**Instructions to follow**
Search the material below for the string "navbar" and copy each line where it appears.

**Available data**

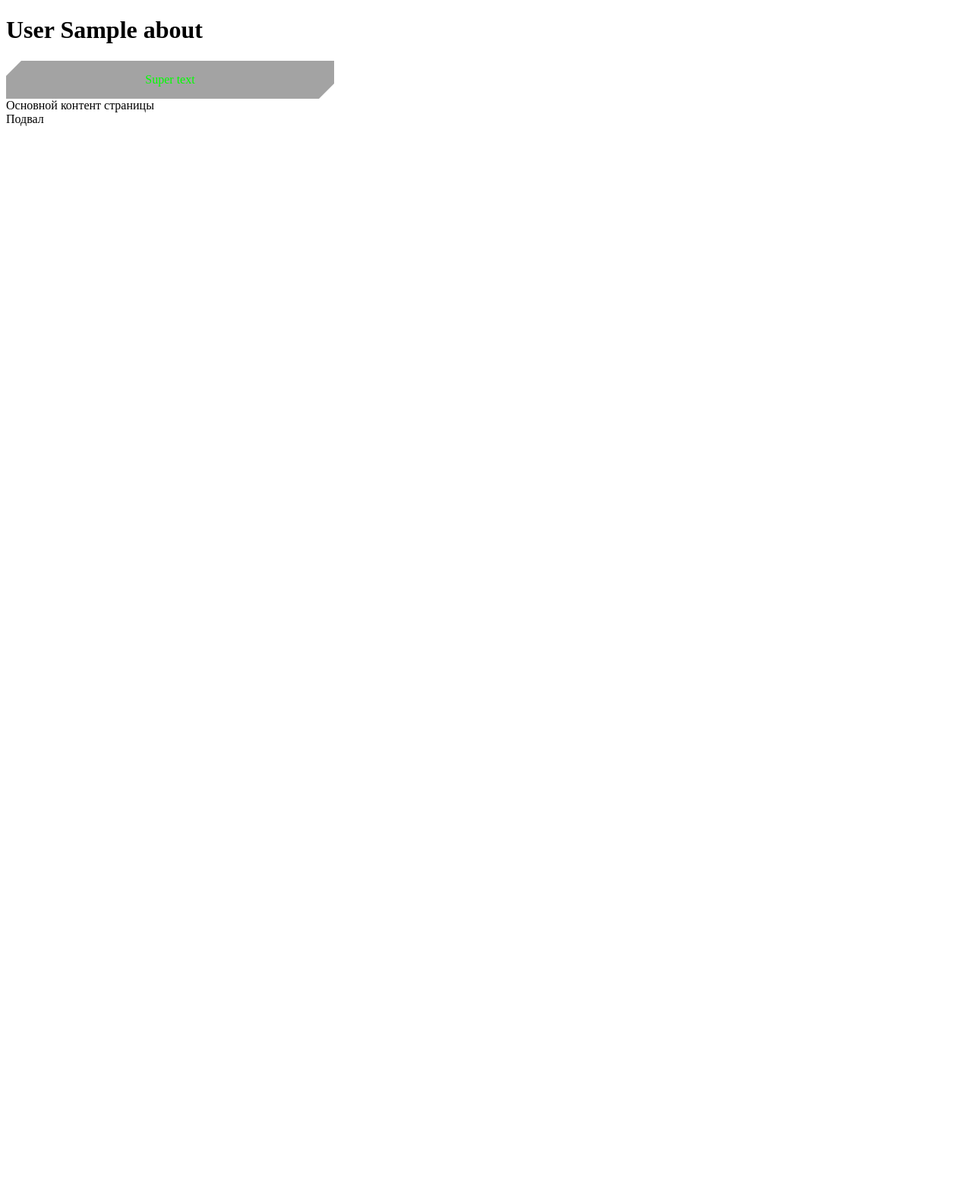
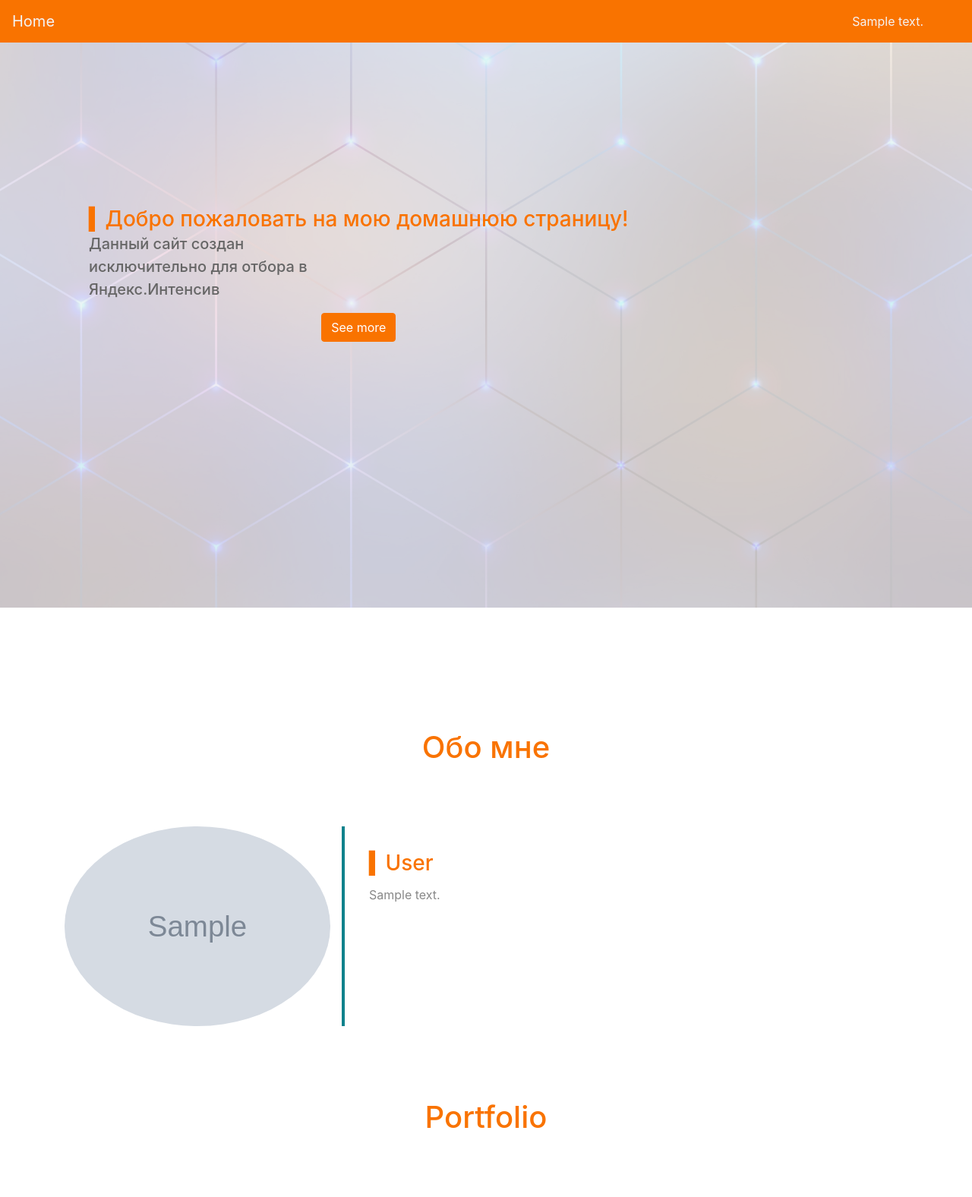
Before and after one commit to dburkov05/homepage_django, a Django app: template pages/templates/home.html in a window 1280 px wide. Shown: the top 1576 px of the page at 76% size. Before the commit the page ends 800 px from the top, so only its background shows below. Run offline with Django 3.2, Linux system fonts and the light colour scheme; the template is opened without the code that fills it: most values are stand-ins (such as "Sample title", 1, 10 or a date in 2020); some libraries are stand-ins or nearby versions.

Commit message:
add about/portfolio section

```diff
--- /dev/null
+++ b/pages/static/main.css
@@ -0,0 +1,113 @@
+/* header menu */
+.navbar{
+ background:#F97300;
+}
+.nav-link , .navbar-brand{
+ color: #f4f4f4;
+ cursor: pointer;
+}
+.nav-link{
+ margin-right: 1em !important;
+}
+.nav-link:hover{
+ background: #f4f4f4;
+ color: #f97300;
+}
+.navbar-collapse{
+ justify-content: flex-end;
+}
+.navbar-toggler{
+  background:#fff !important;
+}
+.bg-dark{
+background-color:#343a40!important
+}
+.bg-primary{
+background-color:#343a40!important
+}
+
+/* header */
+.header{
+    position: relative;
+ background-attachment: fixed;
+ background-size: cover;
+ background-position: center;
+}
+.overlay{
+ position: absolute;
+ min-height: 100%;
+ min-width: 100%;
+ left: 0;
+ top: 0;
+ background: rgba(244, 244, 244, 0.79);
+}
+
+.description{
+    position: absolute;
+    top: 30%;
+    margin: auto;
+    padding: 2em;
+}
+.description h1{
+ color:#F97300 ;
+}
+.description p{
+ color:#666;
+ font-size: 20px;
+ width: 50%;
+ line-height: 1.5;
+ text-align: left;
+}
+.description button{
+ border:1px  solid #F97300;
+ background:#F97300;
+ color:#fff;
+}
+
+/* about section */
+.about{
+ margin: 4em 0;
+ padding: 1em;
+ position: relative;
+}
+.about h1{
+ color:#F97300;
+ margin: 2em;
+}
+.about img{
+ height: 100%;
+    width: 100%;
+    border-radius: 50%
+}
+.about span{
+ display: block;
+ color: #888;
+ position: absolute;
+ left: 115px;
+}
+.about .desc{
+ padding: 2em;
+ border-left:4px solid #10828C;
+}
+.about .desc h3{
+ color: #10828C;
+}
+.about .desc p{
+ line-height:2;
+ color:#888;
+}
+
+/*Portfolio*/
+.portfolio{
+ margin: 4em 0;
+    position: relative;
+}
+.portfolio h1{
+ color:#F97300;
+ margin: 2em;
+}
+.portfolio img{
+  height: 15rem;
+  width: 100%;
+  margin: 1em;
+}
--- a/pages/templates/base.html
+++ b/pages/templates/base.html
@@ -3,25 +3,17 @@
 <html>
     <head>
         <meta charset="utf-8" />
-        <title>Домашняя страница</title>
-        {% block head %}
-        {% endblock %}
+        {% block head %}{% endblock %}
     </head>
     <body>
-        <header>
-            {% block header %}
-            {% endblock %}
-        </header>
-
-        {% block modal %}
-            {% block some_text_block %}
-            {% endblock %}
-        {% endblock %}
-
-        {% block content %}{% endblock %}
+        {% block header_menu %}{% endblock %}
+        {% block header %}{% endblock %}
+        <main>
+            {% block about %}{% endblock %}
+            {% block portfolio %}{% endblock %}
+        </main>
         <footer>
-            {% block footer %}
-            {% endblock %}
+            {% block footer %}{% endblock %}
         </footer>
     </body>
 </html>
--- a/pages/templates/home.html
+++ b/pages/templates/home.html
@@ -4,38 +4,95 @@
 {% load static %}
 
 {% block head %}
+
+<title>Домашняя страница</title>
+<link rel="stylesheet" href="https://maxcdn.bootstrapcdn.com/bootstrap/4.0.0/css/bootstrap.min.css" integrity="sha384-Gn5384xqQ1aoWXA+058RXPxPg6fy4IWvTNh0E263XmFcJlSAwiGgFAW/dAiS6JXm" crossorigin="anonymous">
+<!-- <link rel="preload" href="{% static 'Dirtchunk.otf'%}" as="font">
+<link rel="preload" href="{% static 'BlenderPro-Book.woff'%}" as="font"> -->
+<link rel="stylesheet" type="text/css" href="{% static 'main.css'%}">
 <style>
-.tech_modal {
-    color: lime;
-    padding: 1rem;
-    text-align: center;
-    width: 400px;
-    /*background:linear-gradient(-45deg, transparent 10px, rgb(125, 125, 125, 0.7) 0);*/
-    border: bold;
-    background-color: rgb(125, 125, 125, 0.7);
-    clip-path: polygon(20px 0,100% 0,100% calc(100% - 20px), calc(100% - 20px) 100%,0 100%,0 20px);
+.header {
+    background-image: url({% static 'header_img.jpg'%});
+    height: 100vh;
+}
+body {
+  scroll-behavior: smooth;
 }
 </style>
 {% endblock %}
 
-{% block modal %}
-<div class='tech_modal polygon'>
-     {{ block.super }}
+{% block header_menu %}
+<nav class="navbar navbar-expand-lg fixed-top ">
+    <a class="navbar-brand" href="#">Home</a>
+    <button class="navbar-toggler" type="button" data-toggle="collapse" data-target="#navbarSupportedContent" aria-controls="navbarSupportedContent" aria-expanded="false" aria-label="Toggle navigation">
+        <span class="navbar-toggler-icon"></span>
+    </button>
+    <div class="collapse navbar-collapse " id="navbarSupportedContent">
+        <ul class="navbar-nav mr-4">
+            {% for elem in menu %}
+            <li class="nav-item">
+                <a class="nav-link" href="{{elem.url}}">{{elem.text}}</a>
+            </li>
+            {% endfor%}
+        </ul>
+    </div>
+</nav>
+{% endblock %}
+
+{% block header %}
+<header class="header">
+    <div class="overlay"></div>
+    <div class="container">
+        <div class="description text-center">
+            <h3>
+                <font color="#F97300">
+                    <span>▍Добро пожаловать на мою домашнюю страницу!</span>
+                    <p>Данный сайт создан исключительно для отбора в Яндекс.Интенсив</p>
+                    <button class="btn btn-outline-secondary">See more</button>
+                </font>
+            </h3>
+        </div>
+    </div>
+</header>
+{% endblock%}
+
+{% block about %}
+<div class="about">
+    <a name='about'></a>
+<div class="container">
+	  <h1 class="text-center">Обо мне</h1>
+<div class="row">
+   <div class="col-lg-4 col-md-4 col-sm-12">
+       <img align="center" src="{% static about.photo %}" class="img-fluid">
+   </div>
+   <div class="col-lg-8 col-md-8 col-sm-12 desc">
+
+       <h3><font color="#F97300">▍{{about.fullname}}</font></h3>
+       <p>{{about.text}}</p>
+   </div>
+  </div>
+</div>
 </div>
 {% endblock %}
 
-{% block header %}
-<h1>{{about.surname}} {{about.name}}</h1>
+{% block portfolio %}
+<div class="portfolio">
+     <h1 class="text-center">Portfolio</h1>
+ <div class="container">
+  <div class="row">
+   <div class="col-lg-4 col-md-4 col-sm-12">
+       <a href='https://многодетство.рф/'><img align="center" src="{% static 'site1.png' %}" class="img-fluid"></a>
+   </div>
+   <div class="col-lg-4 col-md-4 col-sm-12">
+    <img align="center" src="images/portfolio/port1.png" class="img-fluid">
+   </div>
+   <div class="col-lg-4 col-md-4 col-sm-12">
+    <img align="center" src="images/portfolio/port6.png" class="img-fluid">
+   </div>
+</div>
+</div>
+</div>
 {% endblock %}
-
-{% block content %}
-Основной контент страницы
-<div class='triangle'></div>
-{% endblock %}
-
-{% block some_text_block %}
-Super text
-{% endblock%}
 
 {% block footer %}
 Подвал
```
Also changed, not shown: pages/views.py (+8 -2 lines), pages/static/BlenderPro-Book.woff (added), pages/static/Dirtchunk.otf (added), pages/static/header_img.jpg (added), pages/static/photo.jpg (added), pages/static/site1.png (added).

==

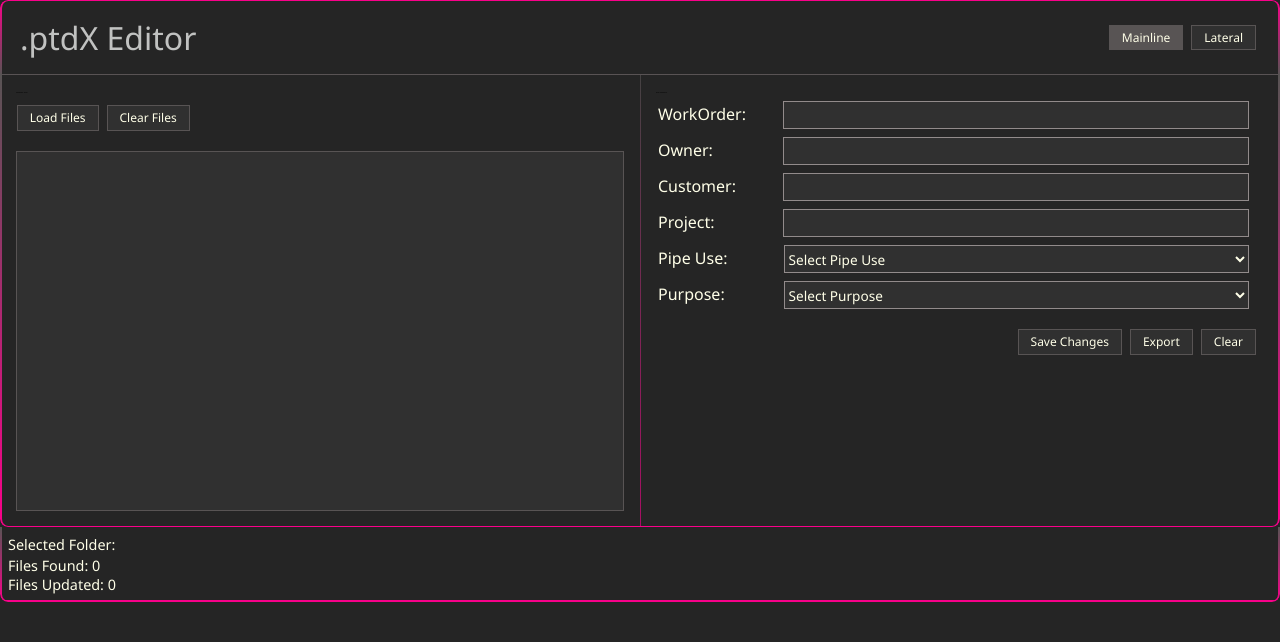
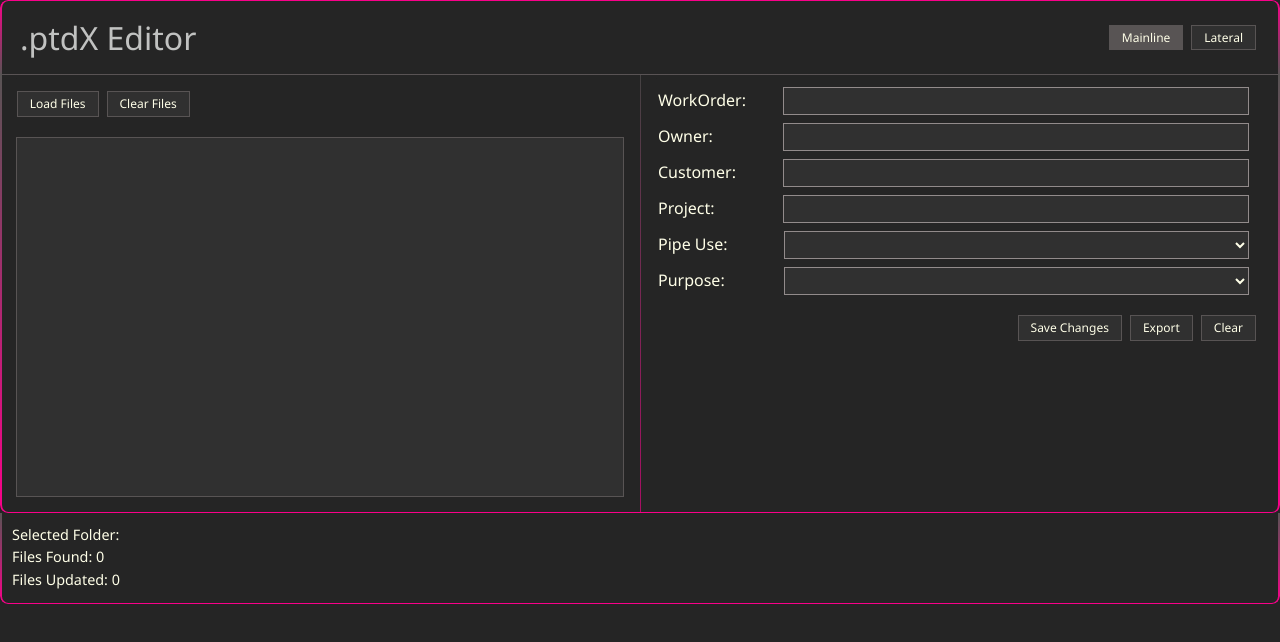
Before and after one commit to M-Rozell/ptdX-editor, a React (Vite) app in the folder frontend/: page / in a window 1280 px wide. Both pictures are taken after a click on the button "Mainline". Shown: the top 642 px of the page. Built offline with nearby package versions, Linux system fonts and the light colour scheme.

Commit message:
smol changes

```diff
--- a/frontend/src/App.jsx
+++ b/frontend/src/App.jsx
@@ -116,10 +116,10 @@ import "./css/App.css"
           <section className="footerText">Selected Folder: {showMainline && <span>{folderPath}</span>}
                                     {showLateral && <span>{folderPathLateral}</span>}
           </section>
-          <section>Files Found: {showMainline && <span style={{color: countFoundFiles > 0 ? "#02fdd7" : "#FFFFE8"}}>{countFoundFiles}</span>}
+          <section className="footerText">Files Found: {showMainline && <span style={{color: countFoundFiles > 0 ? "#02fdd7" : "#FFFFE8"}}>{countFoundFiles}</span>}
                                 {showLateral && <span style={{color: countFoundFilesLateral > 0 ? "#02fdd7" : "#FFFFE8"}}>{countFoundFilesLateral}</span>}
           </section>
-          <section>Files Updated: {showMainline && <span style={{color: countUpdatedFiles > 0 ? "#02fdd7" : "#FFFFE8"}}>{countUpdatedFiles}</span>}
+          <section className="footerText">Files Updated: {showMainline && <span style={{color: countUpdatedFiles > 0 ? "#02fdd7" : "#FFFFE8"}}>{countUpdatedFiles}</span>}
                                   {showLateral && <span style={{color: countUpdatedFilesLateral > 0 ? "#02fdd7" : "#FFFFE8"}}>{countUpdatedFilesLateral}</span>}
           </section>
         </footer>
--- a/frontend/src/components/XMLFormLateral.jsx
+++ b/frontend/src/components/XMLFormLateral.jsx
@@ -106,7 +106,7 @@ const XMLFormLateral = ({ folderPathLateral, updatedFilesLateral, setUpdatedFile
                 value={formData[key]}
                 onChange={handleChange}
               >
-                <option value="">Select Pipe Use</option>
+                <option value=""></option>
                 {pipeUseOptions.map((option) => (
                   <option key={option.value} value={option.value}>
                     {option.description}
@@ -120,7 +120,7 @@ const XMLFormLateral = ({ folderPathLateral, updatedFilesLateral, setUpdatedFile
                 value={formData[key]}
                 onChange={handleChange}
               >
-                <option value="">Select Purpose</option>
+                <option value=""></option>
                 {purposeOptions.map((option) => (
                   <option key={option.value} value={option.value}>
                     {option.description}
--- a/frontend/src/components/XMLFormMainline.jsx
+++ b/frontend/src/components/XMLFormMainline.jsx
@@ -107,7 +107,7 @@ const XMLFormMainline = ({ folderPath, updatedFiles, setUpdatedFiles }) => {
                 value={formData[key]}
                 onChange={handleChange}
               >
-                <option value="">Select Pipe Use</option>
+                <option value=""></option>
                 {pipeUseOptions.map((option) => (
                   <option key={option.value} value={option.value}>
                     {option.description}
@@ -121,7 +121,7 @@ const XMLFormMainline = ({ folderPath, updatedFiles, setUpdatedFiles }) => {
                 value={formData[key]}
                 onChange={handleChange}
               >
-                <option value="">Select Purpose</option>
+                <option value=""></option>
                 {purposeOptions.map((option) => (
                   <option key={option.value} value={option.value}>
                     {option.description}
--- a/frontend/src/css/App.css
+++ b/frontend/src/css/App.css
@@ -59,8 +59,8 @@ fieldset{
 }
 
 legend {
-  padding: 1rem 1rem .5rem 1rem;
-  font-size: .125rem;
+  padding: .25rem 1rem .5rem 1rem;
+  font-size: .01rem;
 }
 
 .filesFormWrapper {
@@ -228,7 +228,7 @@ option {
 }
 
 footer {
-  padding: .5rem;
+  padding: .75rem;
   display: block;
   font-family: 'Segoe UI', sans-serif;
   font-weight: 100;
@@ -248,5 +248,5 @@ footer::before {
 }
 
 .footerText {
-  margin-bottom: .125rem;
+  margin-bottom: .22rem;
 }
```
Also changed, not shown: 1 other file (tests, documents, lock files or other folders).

**Your solution**
+.navbar{
+.nav-link , .navbar-brand{
+.navbar-collapse{
+.navbar-toggler{
+<nav class="navbar navbar-expand-lg fixed-top ">
+    <a class="navbar-brand" href="#">Home</a>
+    <button class="navbar-toggler" type="button" data-toggle="collapse" data-target="#navbarSupportedContent" aria-controls="navbarSupportedContent" aria-expanded="false" aria-label="Toggle navigation">
+        <span class="navbar-toggler-icon"></span>
+    <div class="collapse navbar-collapse " id="navbarSupportedContent">
+        <ul class="navbar-nav mr-4">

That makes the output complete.